THE DATA ->
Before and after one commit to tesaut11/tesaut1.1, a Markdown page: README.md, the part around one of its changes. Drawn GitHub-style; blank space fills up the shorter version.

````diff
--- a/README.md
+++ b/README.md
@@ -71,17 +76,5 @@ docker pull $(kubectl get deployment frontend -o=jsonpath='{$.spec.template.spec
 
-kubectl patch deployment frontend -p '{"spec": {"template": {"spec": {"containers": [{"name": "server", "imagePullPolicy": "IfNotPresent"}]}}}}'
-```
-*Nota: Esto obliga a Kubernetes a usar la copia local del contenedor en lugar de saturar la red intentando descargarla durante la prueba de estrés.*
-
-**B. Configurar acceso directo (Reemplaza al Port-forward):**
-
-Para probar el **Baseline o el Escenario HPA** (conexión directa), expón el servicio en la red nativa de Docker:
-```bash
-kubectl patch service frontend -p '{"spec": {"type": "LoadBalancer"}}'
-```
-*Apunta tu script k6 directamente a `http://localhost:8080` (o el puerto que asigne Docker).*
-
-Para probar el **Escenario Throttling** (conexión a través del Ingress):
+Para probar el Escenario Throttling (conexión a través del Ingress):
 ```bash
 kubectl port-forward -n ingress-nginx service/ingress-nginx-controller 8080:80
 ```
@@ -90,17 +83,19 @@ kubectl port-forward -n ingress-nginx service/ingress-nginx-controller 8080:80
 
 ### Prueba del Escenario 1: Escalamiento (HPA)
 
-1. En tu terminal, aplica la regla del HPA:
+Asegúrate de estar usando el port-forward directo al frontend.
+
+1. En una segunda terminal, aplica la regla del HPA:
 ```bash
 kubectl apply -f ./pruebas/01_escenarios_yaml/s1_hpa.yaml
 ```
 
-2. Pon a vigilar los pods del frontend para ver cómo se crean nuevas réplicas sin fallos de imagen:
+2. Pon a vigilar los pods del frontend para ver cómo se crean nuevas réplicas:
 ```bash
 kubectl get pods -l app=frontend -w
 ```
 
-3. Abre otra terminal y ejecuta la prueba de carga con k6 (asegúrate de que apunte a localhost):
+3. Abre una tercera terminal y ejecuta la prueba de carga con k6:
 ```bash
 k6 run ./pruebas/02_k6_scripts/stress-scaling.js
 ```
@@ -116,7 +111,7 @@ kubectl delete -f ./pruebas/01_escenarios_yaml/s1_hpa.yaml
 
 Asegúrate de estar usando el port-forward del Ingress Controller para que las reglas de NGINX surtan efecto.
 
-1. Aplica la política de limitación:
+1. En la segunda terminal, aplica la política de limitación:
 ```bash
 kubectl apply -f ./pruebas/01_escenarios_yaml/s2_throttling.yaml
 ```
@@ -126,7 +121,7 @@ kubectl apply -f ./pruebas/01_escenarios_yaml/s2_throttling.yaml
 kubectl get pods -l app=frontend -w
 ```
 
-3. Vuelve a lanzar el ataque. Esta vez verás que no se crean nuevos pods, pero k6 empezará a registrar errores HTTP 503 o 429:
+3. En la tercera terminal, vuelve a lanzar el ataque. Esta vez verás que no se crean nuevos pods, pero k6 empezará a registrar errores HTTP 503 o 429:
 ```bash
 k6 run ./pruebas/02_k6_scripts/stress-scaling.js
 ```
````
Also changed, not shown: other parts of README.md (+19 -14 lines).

WHAT IS NEEDED -> Print out the entire listing. Keep every line exact.

EXERCISE RESULT ->
Before and after one commit to tesaut11/tesaut1.1, a Markdown page: README.md, the part around one of its changes. Drawn GitHub-style; blank space fills up the shorter version.

````diff
--- a/README.md
+++ b/README.md
@@ -71,17 +76,5 @@ docker pull $(kubectl get deployment frontend -o=jsonpath='{$.spec.template.spec
 
-kubectl patch deployment frontend -p '{"spec": {"template": {"spec": {"containers": [{"name": "server", "imagePullPolicy": "IfNotPresent"}]}}}}'
-```
-*Nota: Esto obliga a Kubernetes a usar la copia local del contenedor en lugar de saturar la red intentando descargarla durante la prueba de estrés.*
-
-**B. Configurar acceso directo (Reemplaza al Port-forward):**
-
-Para probar el **Baseline o el Escenario HPA** (conexión directa), expón el servicio en la red nativa de Docker:
-```bash
-kubectl patch service frontend -p '{"spec": {"type": "LoadBalancer"}}'
-```
-*Apunta tu script k6 directamente a `http://localhost:8080` (o el puerto que asigne Docker).*
-
-Para probar el **Escenario Throttling** (conexión a través del Ingress):
+Para probar el Escenario Throttling (conexión a través del Ingress):
 ```bash
 kubectl port-forward -n ingress-nginx service/ingress-nginx-controller 8080:80
 ```
@@ -90,17 +83,19 @@ kubectl port-forward -n ingress-nginx service/ingress-nginx-controller 8080:80
 
 ### Prueba del Escenario 1: Escalamiento (HPA)
 
-1. En tu terminal, aplica la regla del HPA:
+Asegúrate de estar usando el port-forward directo al frontend.
+
+1. En una segunda terminal, aplica la regla del HPA:
 ```bash
 kubectl apply -f ./pruebas/01_escenarios_yaml/s1_hpa.yaml
 ```
 
-2. Pon a vigilar los pods del frontend para ver cómo se crean nuevas réplicas sin fallos de imagen:
+2. Pon a vigilar los pods del frontend para ver cómo se crean nuevas réplicas:
 ```bash
 kubectl get pods -l app=frontend -w
 ```
 
-3. Abre otra terminal y ejecuta la prueba de carga con k6 (asegúrate de que apunte a localhost):
+3. Abre una tercera terminal y ejecuta la prueba de carga con k6:
 ```bash
 k6 run ./pruebas/02_k6_scripts/stress-scaling.js
 ```
@@ -116,7 +111,7 @@ kubectl delete -f ./pruebas/01_escenarios_yaml/s1_hpa.yaml
 
 Asegúrate de estar usando el port-forward del Ingress Controller para que las reglas de NGINX surtan efecto.
 
-1. Aplica la política de limitación:
+1. En la segunda terminal, aplica la política de limitación:
 ```bash
 kubectl apply -f ./pruebas/01_escenarios_yaml/s2_throttling.yaml
 ```
@@ -126,7 +121,7 @@ kubectl apply -f ./pruebas/01_escenarios_yaml/s2_throttling.yaml
 kubectl get pods -l app=frontend -w
 ```
 
-3. Vuelve a lanzar el ataque. Esta vez verás que no se crean nuevos pods, pero k6 empezará a registrar errores HTTP 503 o 429:
+3. En la tercera terminal, vuelve a lanzar el ataque. Esta vez verás que no se crean nuevos pods, pero k6 empezará a registrar errores HTTP 503 o 429:
 ```bash
 k6 run ./pruebas/02_k6_scripts/stress-scaling.js
 ```
````
Also changed, not shown: other parts of README.md (+19 -14 lines).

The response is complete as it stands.